*WHAT NEEDS TO BE DONE:*
In the entries below, how many lines hold the string "https"? Give only the number.
[RECORDS TO PROCESS]
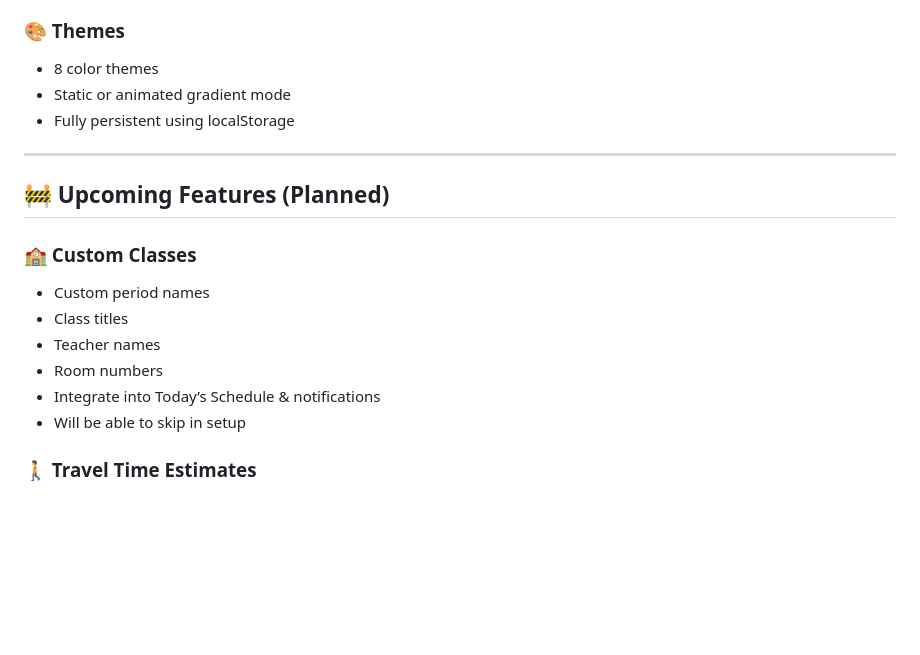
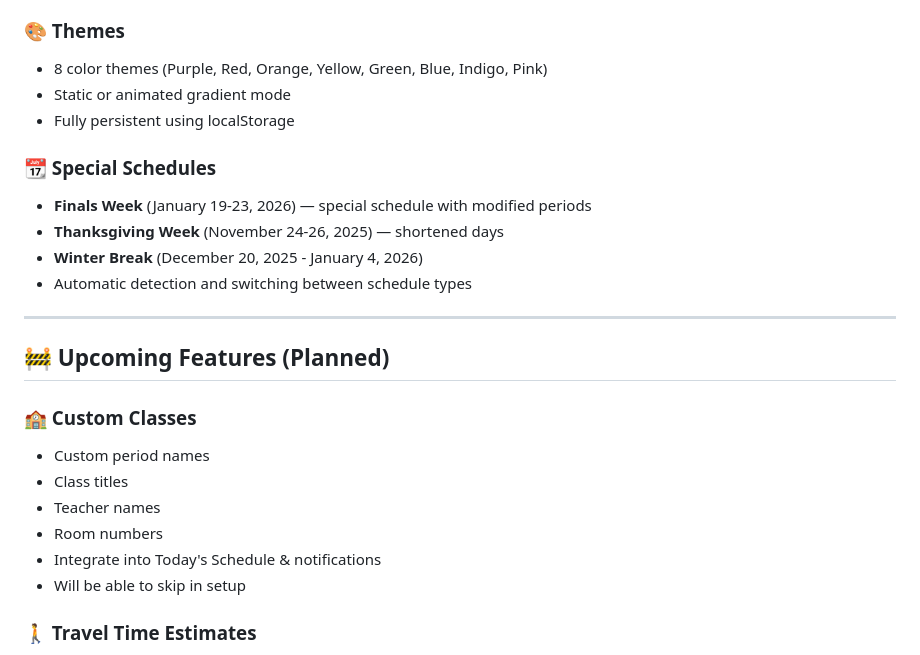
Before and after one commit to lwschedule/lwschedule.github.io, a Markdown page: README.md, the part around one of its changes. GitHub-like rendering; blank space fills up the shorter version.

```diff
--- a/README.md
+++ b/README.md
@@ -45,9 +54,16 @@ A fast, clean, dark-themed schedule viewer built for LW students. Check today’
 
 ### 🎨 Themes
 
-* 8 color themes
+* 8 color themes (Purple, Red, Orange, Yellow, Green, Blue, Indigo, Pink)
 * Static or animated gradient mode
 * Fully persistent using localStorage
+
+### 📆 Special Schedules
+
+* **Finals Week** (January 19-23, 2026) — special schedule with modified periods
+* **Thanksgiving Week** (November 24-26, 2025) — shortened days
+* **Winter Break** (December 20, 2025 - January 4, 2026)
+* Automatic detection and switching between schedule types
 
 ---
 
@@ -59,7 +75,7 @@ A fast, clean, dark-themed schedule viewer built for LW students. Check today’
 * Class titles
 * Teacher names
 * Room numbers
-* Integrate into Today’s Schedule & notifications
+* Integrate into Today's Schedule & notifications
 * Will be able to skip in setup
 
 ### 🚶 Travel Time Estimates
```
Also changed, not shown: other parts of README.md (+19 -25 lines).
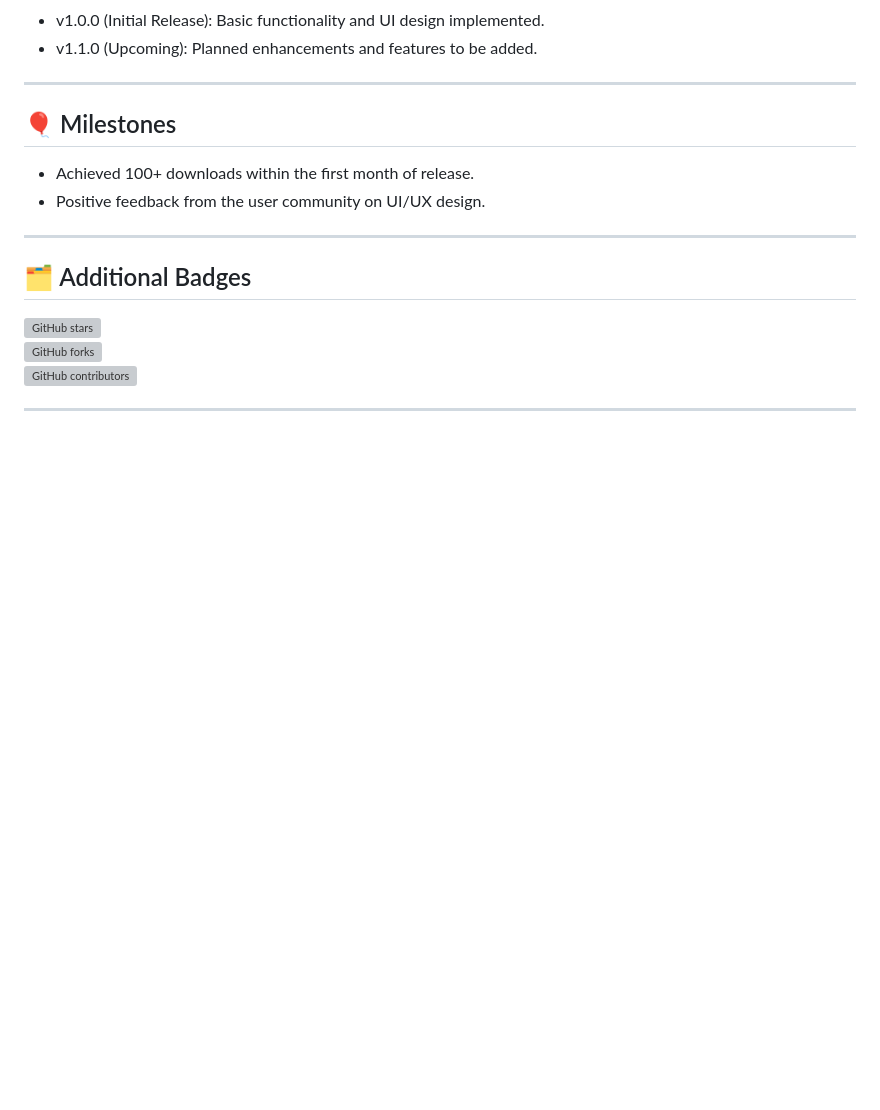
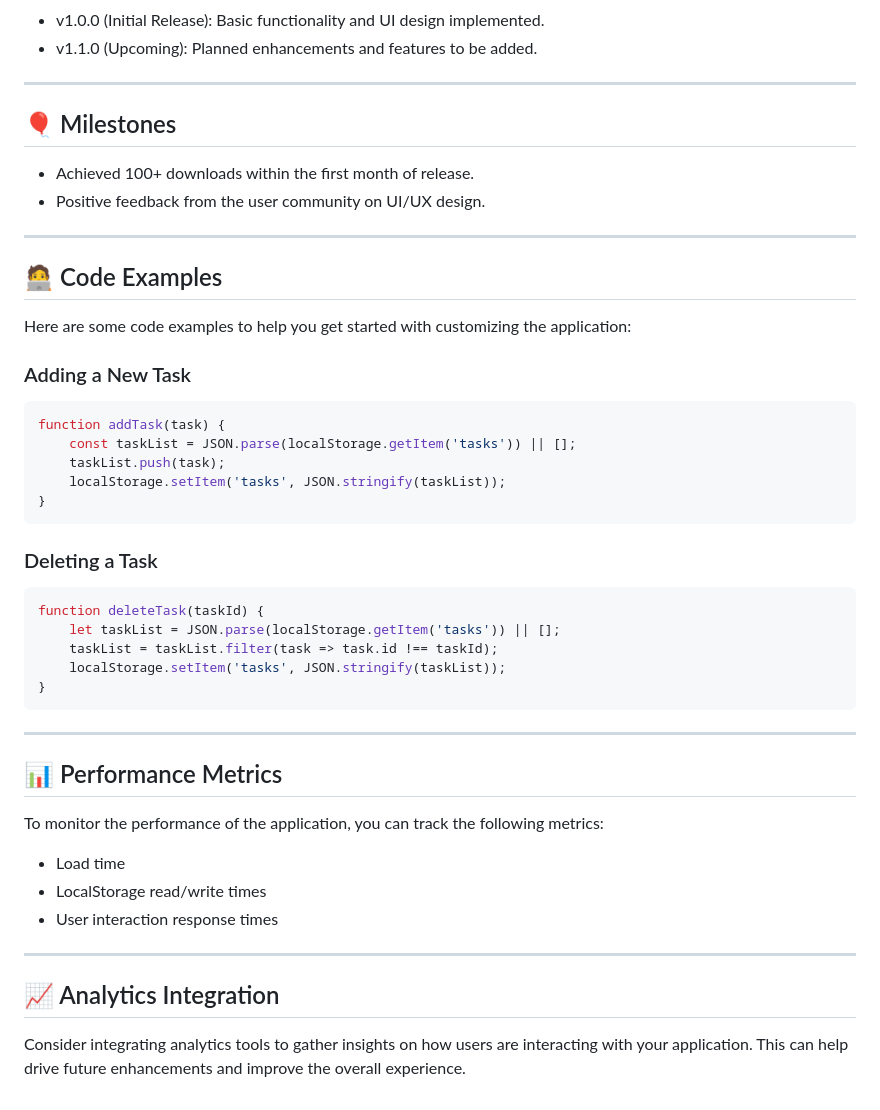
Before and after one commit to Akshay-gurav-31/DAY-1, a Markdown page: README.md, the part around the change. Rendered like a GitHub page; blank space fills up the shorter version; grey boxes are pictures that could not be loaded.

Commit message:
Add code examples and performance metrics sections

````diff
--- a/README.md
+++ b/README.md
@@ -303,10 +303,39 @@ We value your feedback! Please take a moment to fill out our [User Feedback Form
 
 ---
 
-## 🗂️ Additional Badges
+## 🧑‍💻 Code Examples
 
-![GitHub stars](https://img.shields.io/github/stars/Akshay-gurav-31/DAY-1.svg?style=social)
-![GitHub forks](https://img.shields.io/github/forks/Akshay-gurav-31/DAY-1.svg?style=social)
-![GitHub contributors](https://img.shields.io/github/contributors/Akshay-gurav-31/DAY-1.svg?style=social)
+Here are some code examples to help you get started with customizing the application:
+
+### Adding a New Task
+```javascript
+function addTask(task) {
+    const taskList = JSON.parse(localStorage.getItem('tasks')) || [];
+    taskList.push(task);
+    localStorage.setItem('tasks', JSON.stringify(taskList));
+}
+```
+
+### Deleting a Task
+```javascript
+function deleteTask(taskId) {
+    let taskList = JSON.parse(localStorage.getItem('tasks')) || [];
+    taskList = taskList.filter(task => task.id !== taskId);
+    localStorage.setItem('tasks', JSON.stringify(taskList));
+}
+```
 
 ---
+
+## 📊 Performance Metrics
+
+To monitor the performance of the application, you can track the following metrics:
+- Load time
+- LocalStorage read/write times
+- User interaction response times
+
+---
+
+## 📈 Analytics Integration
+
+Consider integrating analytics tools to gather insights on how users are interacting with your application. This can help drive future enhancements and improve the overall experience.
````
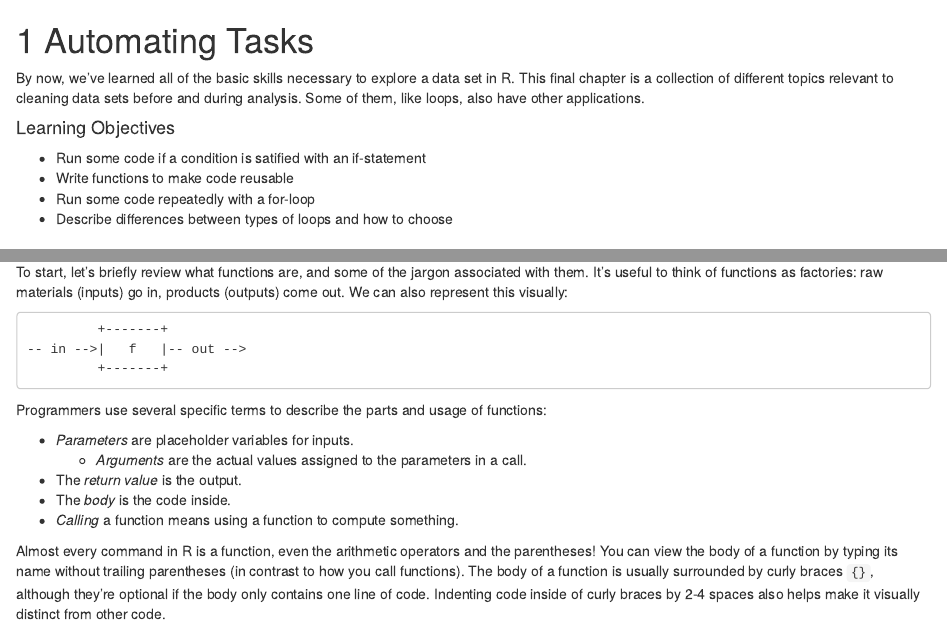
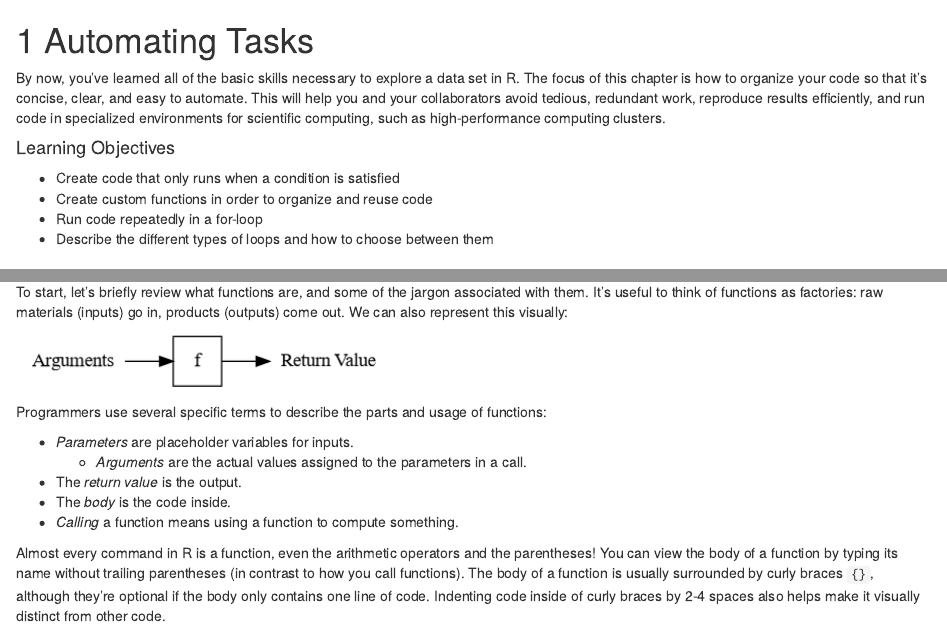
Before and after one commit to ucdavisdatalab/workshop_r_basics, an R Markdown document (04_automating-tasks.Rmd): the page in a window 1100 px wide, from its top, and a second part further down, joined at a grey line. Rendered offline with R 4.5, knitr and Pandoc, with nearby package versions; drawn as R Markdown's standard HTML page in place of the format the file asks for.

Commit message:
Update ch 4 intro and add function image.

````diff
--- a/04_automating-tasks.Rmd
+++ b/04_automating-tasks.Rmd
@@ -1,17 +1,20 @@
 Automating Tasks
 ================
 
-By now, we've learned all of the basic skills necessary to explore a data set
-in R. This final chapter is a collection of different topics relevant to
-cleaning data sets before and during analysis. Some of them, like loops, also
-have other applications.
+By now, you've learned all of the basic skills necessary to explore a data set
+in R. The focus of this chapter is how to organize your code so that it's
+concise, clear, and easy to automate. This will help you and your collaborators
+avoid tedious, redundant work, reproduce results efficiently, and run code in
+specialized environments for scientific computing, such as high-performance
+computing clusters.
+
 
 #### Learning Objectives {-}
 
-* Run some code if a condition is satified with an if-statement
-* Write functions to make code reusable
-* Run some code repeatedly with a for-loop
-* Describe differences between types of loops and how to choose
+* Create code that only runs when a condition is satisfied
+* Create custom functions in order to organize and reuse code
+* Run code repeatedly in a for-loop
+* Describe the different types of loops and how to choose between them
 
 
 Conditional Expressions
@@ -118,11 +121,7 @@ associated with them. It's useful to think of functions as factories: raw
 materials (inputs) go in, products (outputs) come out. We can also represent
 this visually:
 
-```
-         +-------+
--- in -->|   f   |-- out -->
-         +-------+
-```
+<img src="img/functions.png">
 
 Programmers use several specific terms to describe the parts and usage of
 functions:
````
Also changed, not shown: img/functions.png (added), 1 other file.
[/RECORDS TO PROCESS]
*RESPONSE:*
3